Can't make it to the event? Keep in touch with what happens on Twitter via @NHM_Live and #SU2013


Today, we unveiled our innovative new interactive film to the public. And if you haven't heard of augmented reality before, you will now.


A Coelophysis dinosaur roams the Attenborough Studio in Who do you think you really are?

Who do you think you really are? tells the story of our evolutionary past and uses advanced technology to blend CGI graphics and a live video stream, to literally bring prehistoric creatures to life in the film's studio. It is narrated by Sir David Attenborough and projected on 3 large screens in the Attenborough Studio.



From your seat in the studio, and using the attached unique handset (shown right), you'll interact with the film and witness creatures and objects from the film appear and move right in front of you.


A Coelophysis dinosaur (above) and Homo erectus will strut around you and an intricate tree of life stretch upwards majestically. It's the first time that augmented reality has been used in a public, learning space like this.


'We wanted to use a whole arsenal of media and technologies,' says Alisa Barry, our Interactive Department's director and executive producer of the film. 'We have peppered the studio with infra-red. This allows the camera in the handheld computers to track movements and position the animation correctly.'


In addition to the wow factor of the film, you'll learn a lot about exactly how we are related to prehistoric creatures and even bananas.

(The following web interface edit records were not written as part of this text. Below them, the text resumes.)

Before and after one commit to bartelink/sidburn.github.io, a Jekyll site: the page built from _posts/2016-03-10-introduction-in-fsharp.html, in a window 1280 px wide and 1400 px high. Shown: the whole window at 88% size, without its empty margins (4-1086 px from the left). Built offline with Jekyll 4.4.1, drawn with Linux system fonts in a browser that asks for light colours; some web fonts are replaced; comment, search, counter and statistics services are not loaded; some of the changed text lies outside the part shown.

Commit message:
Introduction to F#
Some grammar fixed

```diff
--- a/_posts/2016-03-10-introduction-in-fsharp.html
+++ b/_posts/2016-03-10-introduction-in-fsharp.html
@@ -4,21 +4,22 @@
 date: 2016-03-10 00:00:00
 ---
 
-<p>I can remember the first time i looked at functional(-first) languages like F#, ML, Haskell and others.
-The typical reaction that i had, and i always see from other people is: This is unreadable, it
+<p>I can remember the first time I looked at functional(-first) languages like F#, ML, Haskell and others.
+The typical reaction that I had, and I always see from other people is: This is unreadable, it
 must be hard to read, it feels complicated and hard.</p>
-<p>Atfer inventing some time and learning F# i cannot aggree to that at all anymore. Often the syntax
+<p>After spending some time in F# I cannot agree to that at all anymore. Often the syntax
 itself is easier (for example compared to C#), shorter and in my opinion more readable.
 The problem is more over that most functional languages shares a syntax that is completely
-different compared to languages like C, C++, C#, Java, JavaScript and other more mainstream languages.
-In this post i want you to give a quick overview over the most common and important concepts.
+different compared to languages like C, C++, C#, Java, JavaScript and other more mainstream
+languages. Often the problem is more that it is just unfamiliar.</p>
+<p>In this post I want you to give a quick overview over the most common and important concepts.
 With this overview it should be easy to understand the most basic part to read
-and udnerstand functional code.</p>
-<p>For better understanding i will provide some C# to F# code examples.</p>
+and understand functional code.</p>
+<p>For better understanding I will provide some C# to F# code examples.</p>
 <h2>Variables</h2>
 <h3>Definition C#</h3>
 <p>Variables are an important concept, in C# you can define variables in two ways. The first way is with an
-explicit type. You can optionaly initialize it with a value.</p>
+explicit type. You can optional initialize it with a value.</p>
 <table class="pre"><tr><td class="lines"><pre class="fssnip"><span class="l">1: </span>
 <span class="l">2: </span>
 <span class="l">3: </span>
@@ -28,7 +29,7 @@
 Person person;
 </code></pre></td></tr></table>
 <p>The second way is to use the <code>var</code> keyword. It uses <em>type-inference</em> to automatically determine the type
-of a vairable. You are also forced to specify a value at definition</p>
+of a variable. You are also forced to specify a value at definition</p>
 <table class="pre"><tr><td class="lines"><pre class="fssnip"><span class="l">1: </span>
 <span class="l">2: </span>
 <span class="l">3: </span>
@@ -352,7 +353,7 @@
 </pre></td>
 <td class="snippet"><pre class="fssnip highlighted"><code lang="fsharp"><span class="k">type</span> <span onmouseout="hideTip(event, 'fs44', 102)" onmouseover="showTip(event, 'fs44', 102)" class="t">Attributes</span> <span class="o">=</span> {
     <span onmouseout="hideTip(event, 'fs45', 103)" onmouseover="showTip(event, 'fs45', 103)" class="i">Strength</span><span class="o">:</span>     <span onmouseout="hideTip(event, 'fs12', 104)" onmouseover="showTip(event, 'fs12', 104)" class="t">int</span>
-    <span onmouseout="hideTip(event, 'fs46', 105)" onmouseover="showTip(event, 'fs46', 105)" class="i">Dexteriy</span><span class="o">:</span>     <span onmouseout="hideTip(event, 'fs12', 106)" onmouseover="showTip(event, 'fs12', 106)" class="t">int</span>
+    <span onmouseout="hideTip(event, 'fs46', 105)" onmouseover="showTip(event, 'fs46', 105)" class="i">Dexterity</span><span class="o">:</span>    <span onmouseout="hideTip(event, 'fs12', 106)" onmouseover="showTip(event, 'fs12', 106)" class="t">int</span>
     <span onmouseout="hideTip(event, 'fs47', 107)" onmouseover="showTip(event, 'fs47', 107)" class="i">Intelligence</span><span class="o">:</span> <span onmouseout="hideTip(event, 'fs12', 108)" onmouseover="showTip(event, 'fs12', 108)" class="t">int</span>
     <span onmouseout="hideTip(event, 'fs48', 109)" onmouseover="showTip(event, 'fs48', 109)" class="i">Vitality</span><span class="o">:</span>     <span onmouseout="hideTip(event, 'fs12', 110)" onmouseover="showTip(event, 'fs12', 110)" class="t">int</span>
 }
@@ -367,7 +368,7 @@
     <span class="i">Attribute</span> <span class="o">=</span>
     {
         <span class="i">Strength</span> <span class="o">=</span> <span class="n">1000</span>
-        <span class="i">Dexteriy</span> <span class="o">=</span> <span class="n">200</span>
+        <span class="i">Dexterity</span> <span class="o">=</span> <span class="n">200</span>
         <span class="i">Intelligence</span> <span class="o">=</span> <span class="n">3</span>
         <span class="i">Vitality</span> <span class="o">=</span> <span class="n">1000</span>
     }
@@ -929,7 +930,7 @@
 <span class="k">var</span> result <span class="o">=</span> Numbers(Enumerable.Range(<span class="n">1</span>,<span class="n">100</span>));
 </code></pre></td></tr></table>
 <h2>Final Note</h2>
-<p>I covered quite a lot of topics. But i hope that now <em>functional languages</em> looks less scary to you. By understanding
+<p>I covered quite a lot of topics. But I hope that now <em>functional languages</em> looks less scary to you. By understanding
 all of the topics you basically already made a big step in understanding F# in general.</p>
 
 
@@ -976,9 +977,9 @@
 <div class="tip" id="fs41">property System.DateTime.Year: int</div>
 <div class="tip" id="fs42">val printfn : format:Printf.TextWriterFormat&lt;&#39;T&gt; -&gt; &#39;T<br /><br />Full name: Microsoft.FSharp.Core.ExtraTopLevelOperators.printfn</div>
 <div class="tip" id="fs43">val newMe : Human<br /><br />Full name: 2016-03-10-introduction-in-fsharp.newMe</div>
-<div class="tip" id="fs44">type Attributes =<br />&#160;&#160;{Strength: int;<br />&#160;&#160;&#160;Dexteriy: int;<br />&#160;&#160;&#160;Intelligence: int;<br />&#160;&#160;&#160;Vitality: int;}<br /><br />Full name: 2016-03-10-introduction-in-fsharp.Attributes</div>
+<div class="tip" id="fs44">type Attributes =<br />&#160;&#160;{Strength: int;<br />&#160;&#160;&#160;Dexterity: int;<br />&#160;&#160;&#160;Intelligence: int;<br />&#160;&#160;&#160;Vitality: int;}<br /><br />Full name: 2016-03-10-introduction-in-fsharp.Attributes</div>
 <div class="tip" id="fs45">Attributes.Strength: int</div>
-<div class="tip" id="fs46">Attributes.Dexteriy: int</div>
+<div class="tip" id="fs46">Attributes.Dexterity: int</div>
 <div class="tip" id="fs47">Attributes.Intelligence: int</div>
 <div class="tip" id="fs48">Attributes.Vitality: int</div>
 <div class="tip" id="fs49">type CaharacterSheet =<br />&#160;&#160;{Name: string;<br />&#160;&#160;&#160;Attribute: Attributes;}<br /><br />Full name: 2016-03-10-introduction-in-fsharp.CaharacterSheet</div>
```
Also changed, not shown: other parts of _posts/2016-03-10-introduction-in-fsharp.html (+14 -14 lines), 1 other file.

The film is showing daily in the Attenborough Studio and is free.


Find out about the interactive film, Who do you think you really are?


Read the news story about the interactive film


After you've been to the film, you can visit our NaturePlus community and sign in to explore more augmented reality on your home webcam and continue the film's evolutionary journey further.


Visit NaturePlus